I don't know if it answers your question, but I'd like to point out a couple of things.
You need to get your terminology straight for a meaningful discussion. Speaking of "disk drives" in the context of a SAN is a bit misleading. What you see as "drive D:", for example, on Windows, if that's what you mean by a "disk drive", is ...
"could this potentially affect SQL Server's read/write performance?"
yes. Here are some things to consider:
1 - The type of file(s) matters in context of performance. Files which are often read/written to will of course share the resources with the SQL Server files. Files which aren't being accessed when SQL Server files are being accessed won't ...
You can delete the single channel by deleting the entry from the table mysql.slave_master_info.
delete from slave_master_info where channel_name='';
And then use the query to show slave status running status something like below:
channel_name AS Channel_Name,
smi.host AS Master_Host,
smi.user_name AS Master_User,
According to our database admins, this is a known ORACLE error since version 12. We have been advised to set pga_aggregate_limit to 0 in order to work around this problem.
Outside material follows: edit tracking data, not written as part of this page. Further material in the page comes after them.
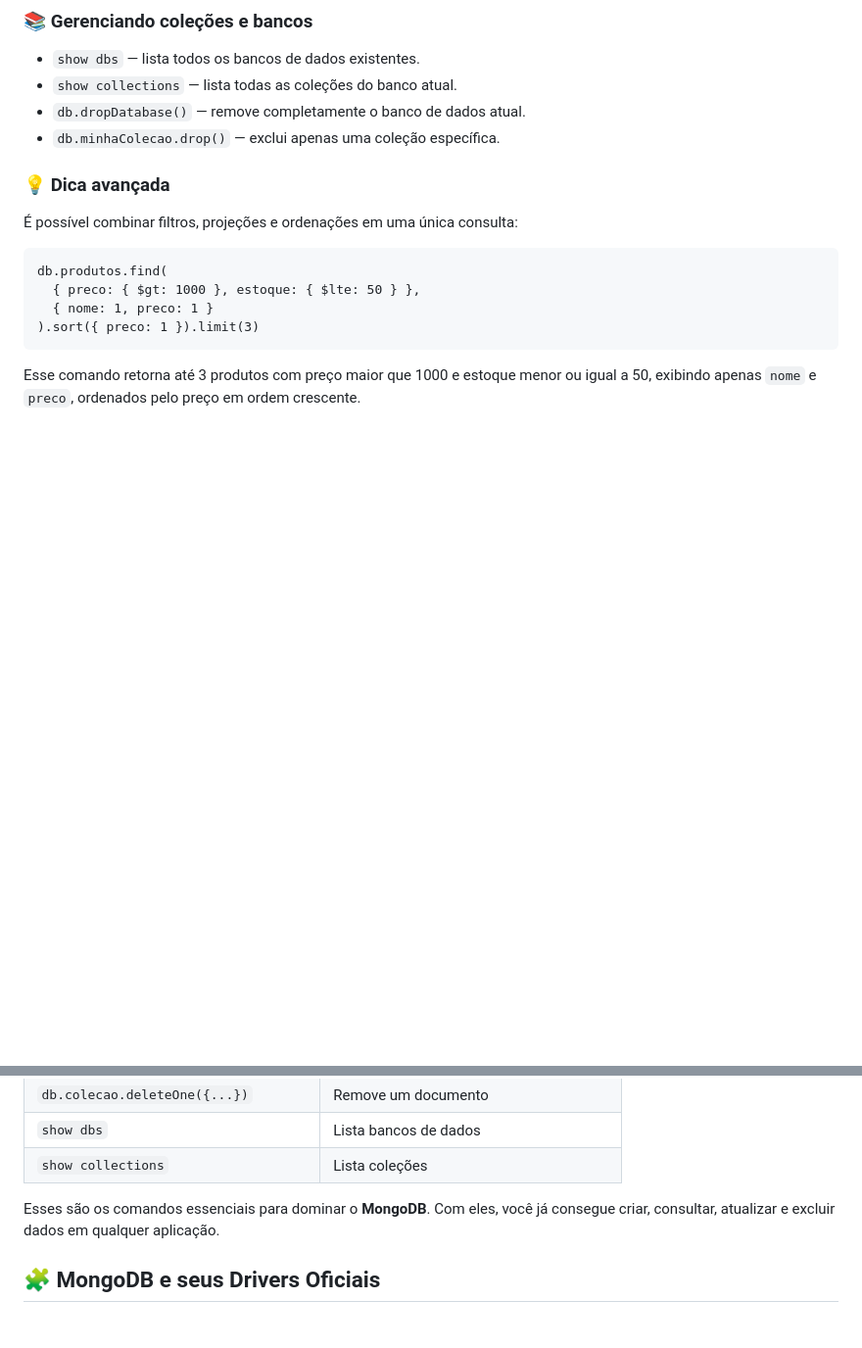
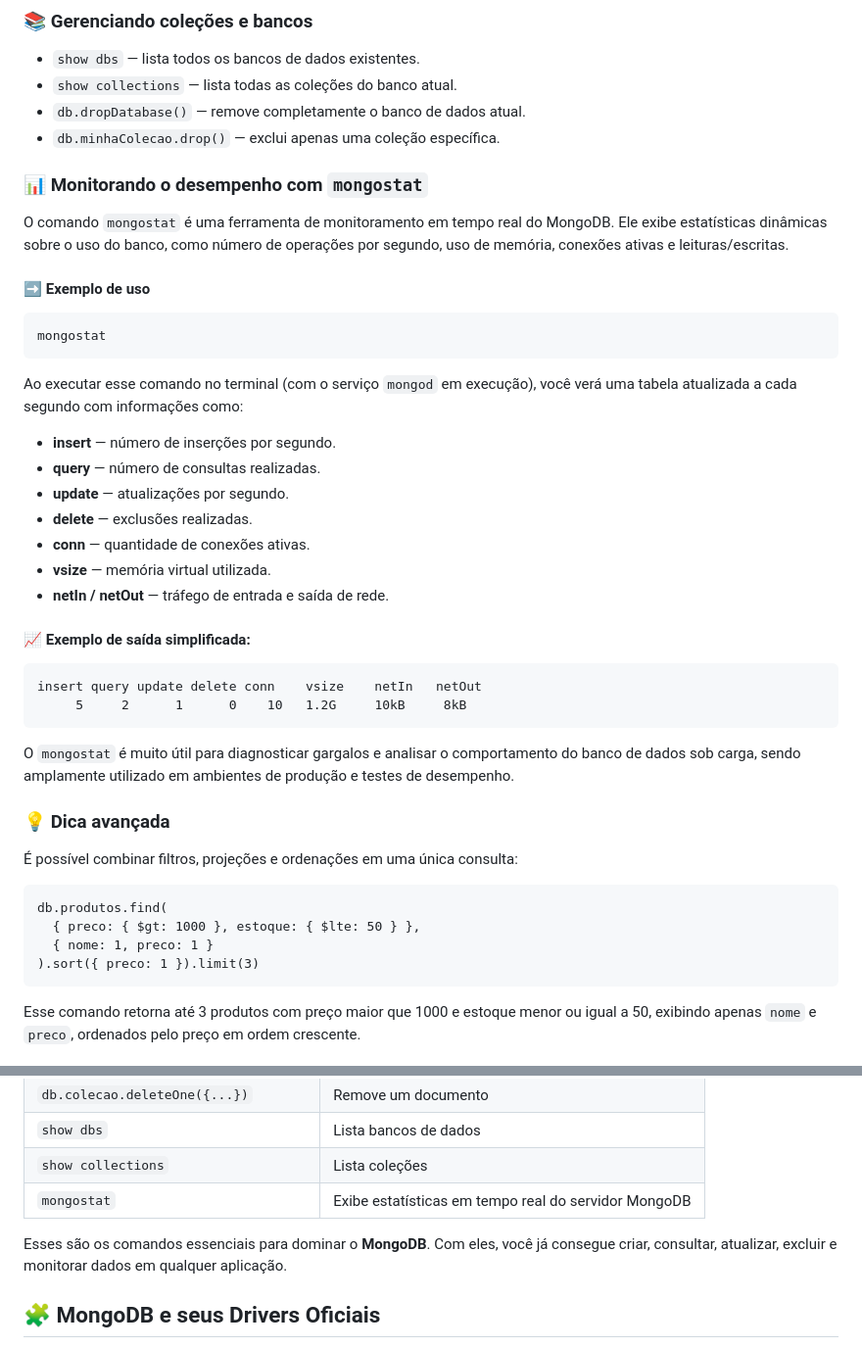
Before and after one commit to Leo-Trevisol/nosql-mongodb-learning, a Markdown page: README.md, 2 parts joined by grey strips. Shown at 98% size. Rendered like a GitHub page; blank space fills up the shorter version.

Commit message:
Enhance README with mongostat monitoring details
Added section on monitoring performance with mongostat.

```diff
--- a/README.md
+++ b/README.md
@@ -705,6 +705,39 @@ sudo systemctl status mongod</code></pre>
     <li><code>db.minhaColecao.drop()</code> — exclui apenas uma coleção específica.</li>
   </ul>
 
+  <h3>📊 Monitorando o desempenho com <code>mongostat</code></h3>
+  <p>
+    O comando <code>mongostat</code> é uma ferramenta de monitoramento em tempo real do MongoDB.
+    Ele exibe estatísticas dinâmicas sobre o uso do banco, como número de operações por segundo,
+    uso de memória, conexões ativas e leituras/escritas.
+  </p>
+
+  <h4>➡️ Exemplo de uso</h4>
+  <pre><code>mongostat</code></pre>
+
+  <p>
+    Ao executar esse comando no terminal (com o serviço <code>mongod</code> em execução),
+    você verá uma tabela atualizada a cada segundo com informações como:
+  </p>
+  <ul>
+    <li><strong>insert</strong> — número de inserções por segundo.</li>
+    <li><strong>query</strong> — número de consultas realizadas.</li>
+    <li><strong>update</strong> — atualizações por segundo.</li>
+    <li><strong>delete</strong> — exclusões realizadas.</li>
+    <li><strong>conn</strong> — quantidade de conexões ativas.</li>
+    <li><strong>vsize</strong> — memória virtual utilizada.</li>
+    <li><strong>netIn / netOut</strong> — tráfego de entrada e saída de rede.</li>
+  </ul>
+
+  <h4>📈 Exemplo de saída simplificada:</h4>
+  <pre><code>insert query update delete conn    vsize    netIn   netOut
+     5     2      1      0    10   1.2G     10kB     8kB</code></pre>
+
+  <p>
+    O <code>mongostat</code> é muito útil para diagnosticar gargalos e analisar o comportamento
+    do banco de dados sob carga, sendo amplamente utilizado em ambientes de produção e testes de desempenho.
+  </p>
+
   <h3>💡 Dica avançada</h3>
   <p>
     É possível combinar filtros, projeções e ordenações em uma única consulta:
@@ -737,12 +770,13 @@ sudo systemctl status mongod</code></pre>
       <tr><td><code>db.colecao.deleteOne({...})</code></td><td>Remove um documento</td></tr>
       <tr><td><code>show dbs</code></td><td>Lista bancos de dados</td></tr>
       <tr><td><code>show collections</code></td><td>Lista coleções</td></tr>
+      <tr><td><code>mongostat</code></td><td>Exibe estatísticas em tempo real do servidor MongoDB</td></tr>
     </tbody>
   </table>
 
   <p>
     Esses são os comandos essenciais para dominar o <strong>MongoDB</strong>.
-    Com eles, você já consegue criar, consultar, atualizar e excluir dados em qualquer aplicação.
+    Com eles, você já consegue criar, consultar, atualizar, excluir e monitorar dados em qualquer aplicação.
   </p>
 </section>
 
```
I haven't been able to test this thoroughly, but we haven't seen errors since changing this setting (using alter system, we haven't set the parameter in our database's [s]pfile).